During the course of summer 2019, I helped 3-4 incoming first year MBA students rewrite their resume and more importantly coached them on how they should ‘approach’ their resume. Building a resume is a boring activity among most students. Students feel compelled to do it because either career services asked them to or because they are actively applying for jobs and need to. However, an important thing to note is that students take up this activity either in the last hour or during their most ‘unproductive time’. In an activity that sparks little interest, they find themselves rewriting sentences, making tweaks here and there, and adding new points that first come to their mind. Result?

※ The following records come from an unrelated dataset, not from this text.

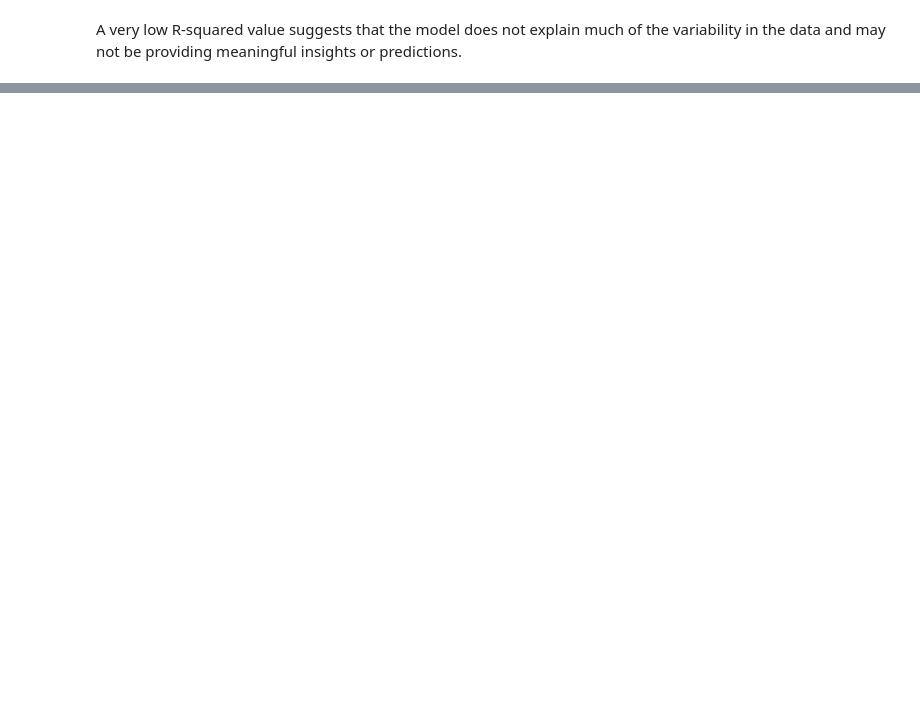
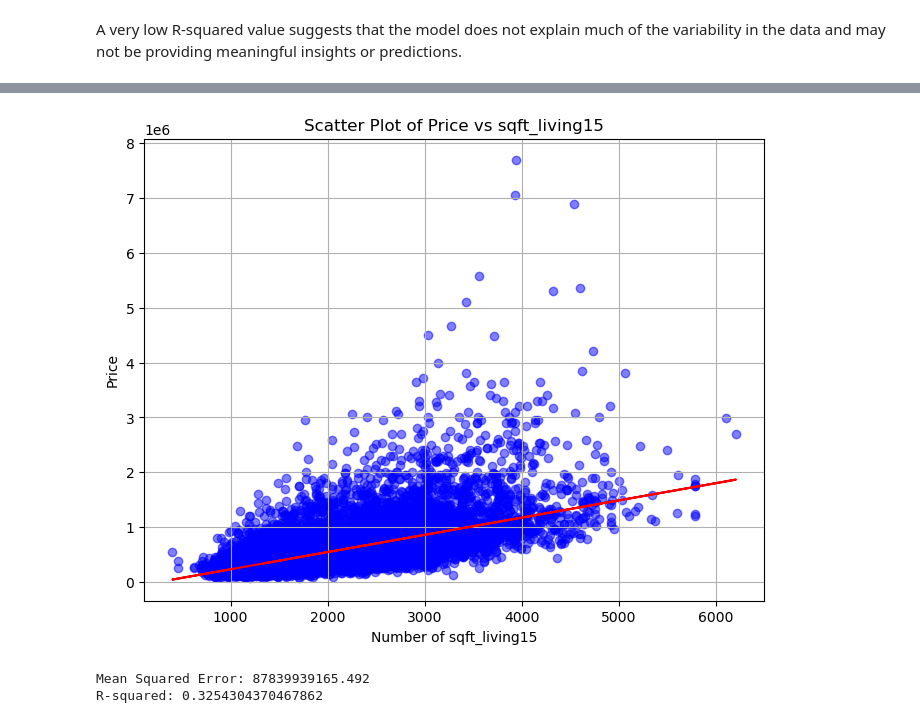
Before and after one commit to ggeorgekkariuki/Kings-Country-Housing-Project, a Jupyter notebook: student.ipynb, the cells around one changed output, grey strips where cells are left out. Cells and saved outputs as stored; diff of their text form; code cells hidden in the pictures; blank space fills up the shorter version.

```diff
--- a/student.ipynb
+++ b/student.ipynb
@@ -997,0 +731,11 @@ NameError: name 'y_pred' is not defined
+# %%
+x = kc_data_encoded[['sqft_living15']]  # Independent variable
+y = kc_data_encoded['price']       # Dependent variable
+variable_name = 'sqft_living15'
+x = kc_data_encoded[['sqft_living15']]  # Independent variable
+y = kc_data_encoded['price']       # Dependent variable
+visualize_and_evaluate_regression(x, y)
+# %% [output]
+[figure, added]
+Mean Squared Error: 87839939165.492
+R-squared: 0.3254304370467862
```
Also changed, not shown: parts of 43 cells of this notebook.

Their resume screams for want of motivation, creativity, appeal and everything else under the sun!
Traditional advice for writing resumes has not changed for decades! Every resume looks and feels the same and contains the same error:
The same marketing principle that is applicable everywhere else, applies here: ‘look at your product from the eyes of your consumer’. Who is the consumer here? It is Human Resources (HR)!

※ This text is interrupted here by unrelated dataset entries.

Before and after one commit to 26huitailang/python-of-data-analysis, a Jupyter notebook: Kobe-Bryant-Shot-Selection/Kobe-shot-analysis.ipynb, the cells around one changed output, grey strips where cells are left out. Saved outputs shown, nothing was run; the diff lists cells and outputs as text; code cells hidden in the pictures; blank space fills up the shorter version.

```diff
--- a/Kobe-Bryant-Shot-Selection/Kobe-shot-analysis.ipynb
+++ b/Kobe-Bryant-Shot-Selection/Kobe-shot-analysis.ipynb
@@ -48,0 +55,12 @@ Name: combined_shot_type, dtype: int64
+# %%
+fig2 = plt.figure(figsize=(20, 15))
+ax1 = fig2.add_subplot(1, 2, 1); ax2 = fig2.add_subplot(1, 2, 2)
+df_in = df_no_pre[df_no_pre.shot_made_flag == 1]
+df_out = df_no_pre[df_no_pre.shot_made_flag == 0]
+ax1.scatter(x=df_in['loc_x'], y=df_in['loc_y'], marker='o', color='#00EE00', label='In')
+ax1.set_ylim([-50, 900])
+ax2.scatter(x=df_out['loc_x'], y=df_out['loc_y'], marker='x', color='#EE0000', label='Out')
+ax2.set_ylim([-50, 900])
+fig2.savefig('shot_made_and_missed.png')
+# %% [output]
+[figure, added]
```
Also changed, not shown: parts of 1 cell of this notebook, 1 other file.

It is said that a resume typically gets 90 seconds of attention. HR then decide if they want to move to the next one in the pile or continue to spend more time on the same. So, what job are you trying to make the HR do in those first 90 seconds? Think about it!
In the same vein,
A few weeks back, one of my classmates reached out to me. He was seeking help to make his resume look like a marketing resume. He had a Supply Chain focus in the program and now wanted to widen his scope. I worked with him to go over one of the most important problem-solving skills I have ever learned in the Business School – Toyota Production System’s 5 Whys approach! Even though 5 Whys is an old manufacturing principle, it is timeless! I realized over the last summer how I could use it to extract the real value a person brings to an organization.
I had often heard people say, “you learn more when you teach.” I sure can see how! Even though I had learned about 5 Whys right in my first semester of Business School, I had hardly paid attention to its usefulness. But when it came time to coach incoming 1st year MBAs, I stumbled upon this very technique. One fine morning, as I kept insisting on a student on how his resume should show impact instead of work, he remarked, “how do you do that?” I paused at first because he had asked a very valid question!
Everyone around us advises to show real impact on our resume, but no one really tells us how to effectively think about it!
How on earth can a techie or a non-business background student show impact on their resume in a business(y) manner, when they have hardly been taught about impact in that particular fashion?
As I was racking my brain to answer this student’s question, out of the blue I said, “let’s try the 5 Whys approach. Ever heard of that?” And then I went on to tell him how this is a principle I had learned in the first semester and that we could use here because it could help. Honestly, I had no idea it would, except for a sudden gut feeling that told me this principle could bring forth something of real value. Boom! It worked wonders! And, it still does each time I share this technique in the resume workshops I hold in my MBA program. Remember:
If you want to work with #GOTR to revamp your resume, let's get in touch.